Martech Today poses the question: with ad-blockers and privacy regulations converging into a perfect storm of privacy, is the predominant digital marketing practice of online retargeting on the way out? And if it is, how will marketers acquire new customers and lure back promiscuous ones? Will commerce end if the same ads stop following you wherever you go online? And if retargeting works, does it do so at the expense of customer relationships? Stay tuned.By Rick Ferguson
On the off chance that the practice of digital retargeting is unknown to you, here's a short primer: You visit an ecommerce site and browse for a product. Perhaps you purchase the product; perhaps you just browse.

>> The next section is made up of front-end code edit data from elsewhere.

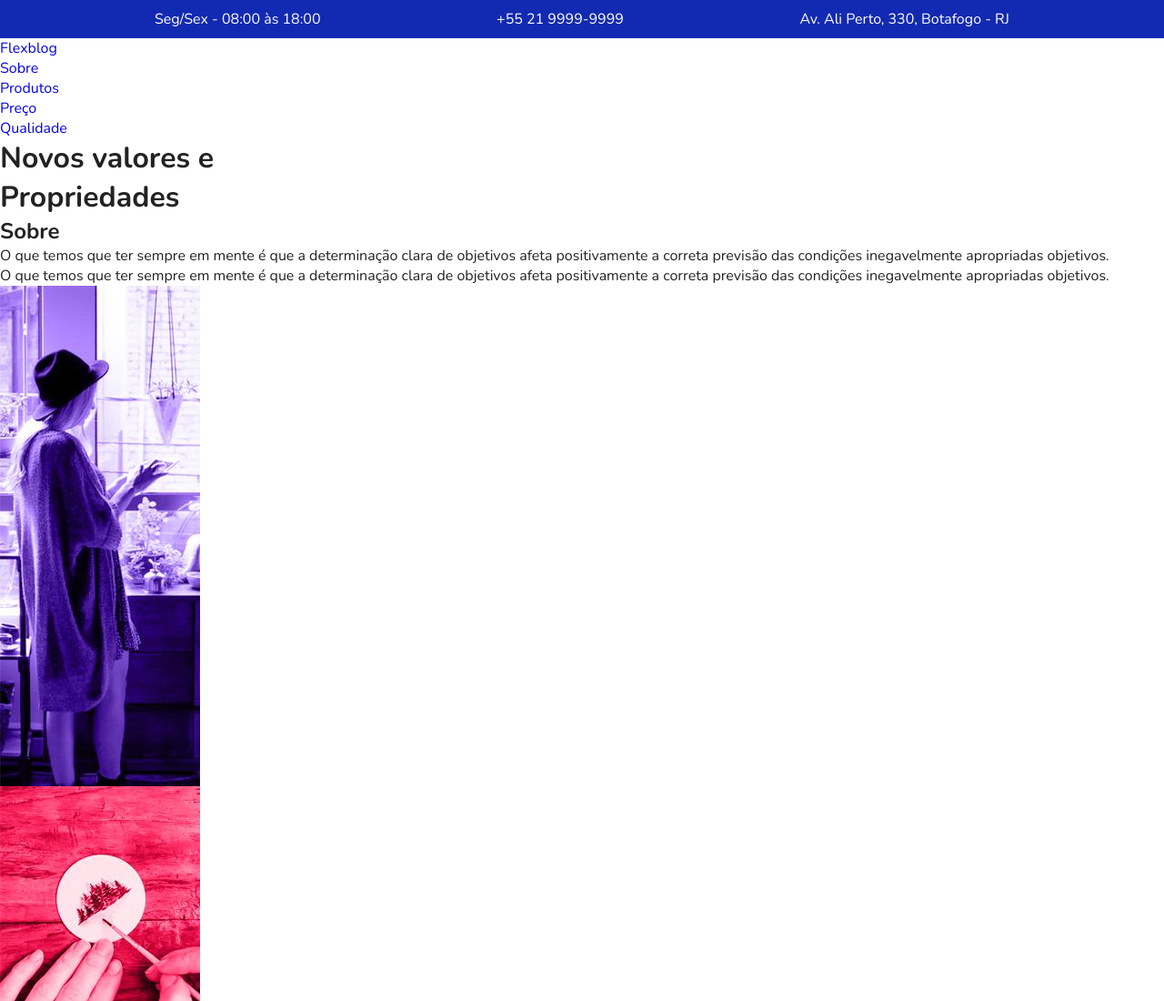
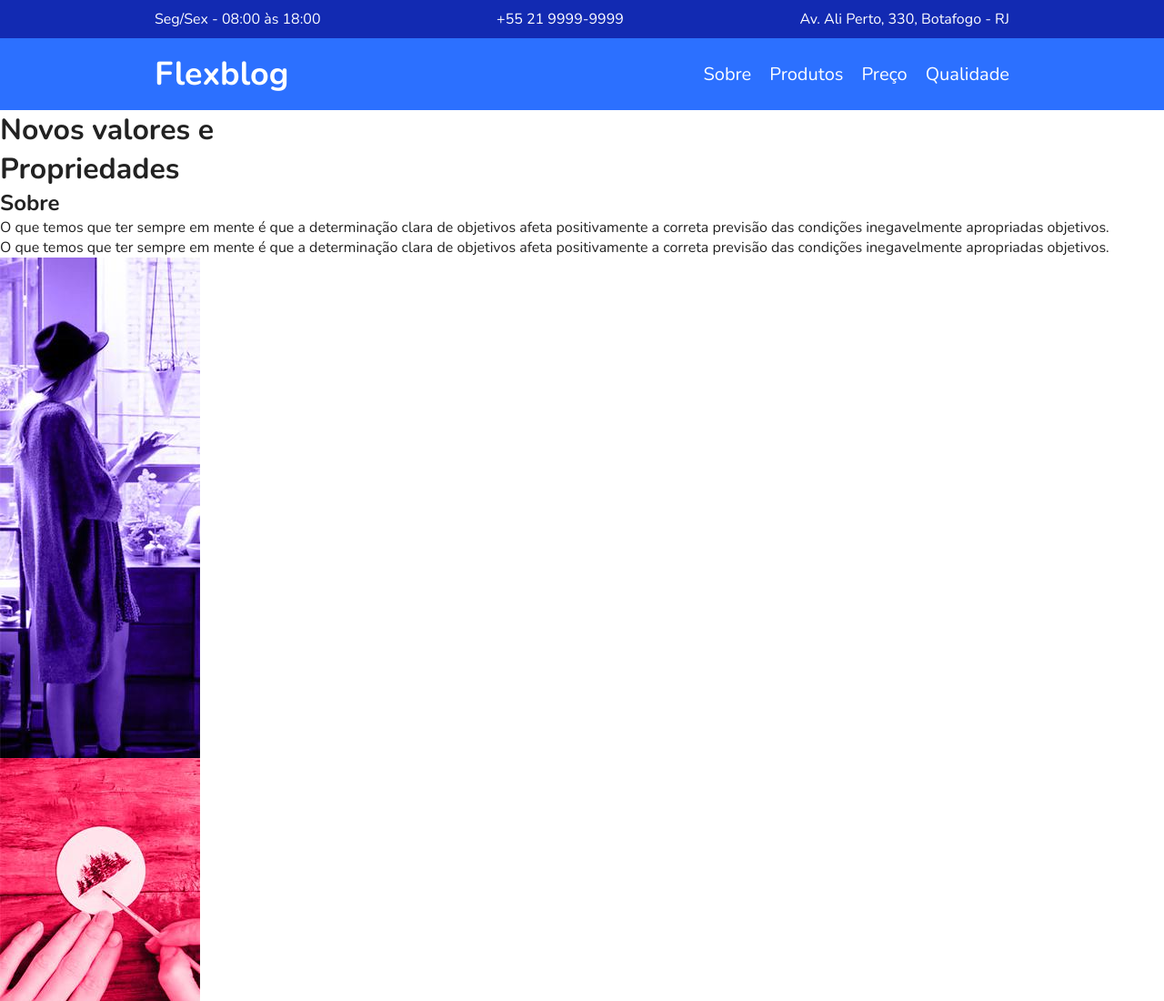
Before and after one commit to RenatoDiniz-git/Flexblog, a plain HTML site: page index.html in a window 1280 px wide. Shown: the top 1100 px of the page at 91% size. Drawn offline with nearby package versions, Linux system fonts and the light colour scheme.

Commit message:
Styling the header menu

```diff
--- a/css/style.css
+++ b/css/style.css
@@ -47,3 +47,43 @@ img {
 .superinfo a{
     color: white;
 }
+
+/*Menu*/
+.menu-bg{
+    background-color: #2c70ff;
+}
+
+.menu{
+    max-width: 960px;
+    margin: 0 auto;
+    padding: 15px 0px;
+    display: flex;
+    flex-wrap: wrap;
+    justify-content: space-between;
+    align-items: center;
+}
+
+.menu a{
+    color: white;
+}
+
+.menu-logo a{
+    font-size: 2.25em;
+    font-weight: bold;
+    margin: 0px 10px;
+}
+
+.menu-nav ul{
+    display: flex;
+    flex-wrap: wrap;
+}
+
+.menu-nav a{
+    font-size: 1.25em;
+    display: block;
+    padding: 10px;
+}
+
+.menu-nav a:hover{
+    color: #122ab2;
+}
--- a/index.html
+++ b/index.html
@@ -23,7 +23,7 @@
             <div class="menu-logo">
                 <a href="#">Flexblog</a>
             </div>
-            <nav>
+            <nav class="menu-nav">
                 <ul>
                     <li><a href="#sobre">Sobre</a></li>
                     <li><a href="#produto">Produtos</a></li>
```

Either way, when you leave the site, an ad for the product you just browsed or purchased now follows you everywhere else you go on the internet. Usually, the ad includes a discount offer for the product you browsed or purchased.
The whole process includes a Big-Brotherish quality that has led to the rise of ad-blockers designed to thwart the third-party browser cookies that drive digital retargeting; as the Martech article points out, Apple's Safari browser and Google's Chrome browser provide ad-blocking options, while the European Union's impending General Data Protection Regulation (GDPR) may render the entire process a non-starter for brands marketing to European consumers.
Throw in the rise of intelligent voice devices such as Amazon's Alexa, through which retargeting ads simply won't work, and the question begs: Do these developments mean that retargeting is on the way out?
The practice can be effective, even if draconian and primitive; retargeting only knows a single piece of data about you - what product your viewed online - and so you often see ads for products that you've already purchased. The result is often consumer ire; a recent InSkin Media consumer survey revealed that the most likely consumer response to seeing the same ad online 10 or more times is "anger." Many consumers would be delighted to see the entire practice go the way of door-to-door vacuum cleaner salesmen.
Still, experts quoted in the Martech piece argue that retargeting won't disappear; it will merely evolve. While the third-party cookie may die out, more sophisticated targeting techniques such as digital "fingerprinting," which can track consumers across screens and devices, will lead to more "layered" retargeting based on multiple data points such as product interest, location, and demographics. Retargeting is destined to become more intrusive, not less.
There is a chance, however, that retailers themselves may seize the controls of the retargeting machine and save customers from an endless barrage of intrusive ads. The reason: control of the data, and control of customer relationships. The point is worth quoting at length:
"Right now...retailers don't understand that every time an outside ad is delivered to a customer on their site, there are dozens of ad tech vendors that are dropping cookies or other code on that visitor's computer, or who will get access to that data. So that retargeted ad from the retailer delivers info to dozens of others in the ad ecosystem...Eventually, online retailers are going to 'pull back the curtain' and realize that all these 'strangers' are tracking a customer's product interest she originally indicated on their sites.
"Most retailers will eventually understand that her initial [product] interest in those sneakers is relationship data that belongs to that first retailer. That retailer may choose to follow her with an ad for those sneakers, but her interest in red sneakers might be limited to that retailer's follow-through instead of getting blasted across the ad universe. In other words, modern retargeting is trailing a murky ad ecosystem — occupied by dozens of data vendors and ad purveyors — instead of simply being an extension of the retailer. And, eventually, the retailer will reassert its right to a relationship with the person who walked into their store, over other players in the ad ecosystem who are grabbing a portion of that customer data."
This point cannot be emphasized enough. The reason why retargeting can be so damaging to customer relationships is because the consumer becomes a target across the internet, without her permission, simply because she was interested in your brand and your products. Trust is an essential building block of customer relationships - and allowing third-party predators access to your customers' browser data through retargeting is a certain way to violate that trust.
Instead of chasing the short-term high of a single sale driven by a retargeted ad, consider using the site visit as the opportunity to begin a relationship with that customer. When the visitor attempts to abandon the site, offer an incentive to capture that consumer's email address. Offer them a surprise-and-delight reward in exchange for joining your free loyalty program. Acquisition is the first step in a long-term, profitable customer relationship; and as in any budding relationship, first impressions count. Be friendly and cool, instead of creepy, and the relationship you build may become a profitable one indeed.
Rick Ferguson is Editor in Chief of the Wise Marketer Group.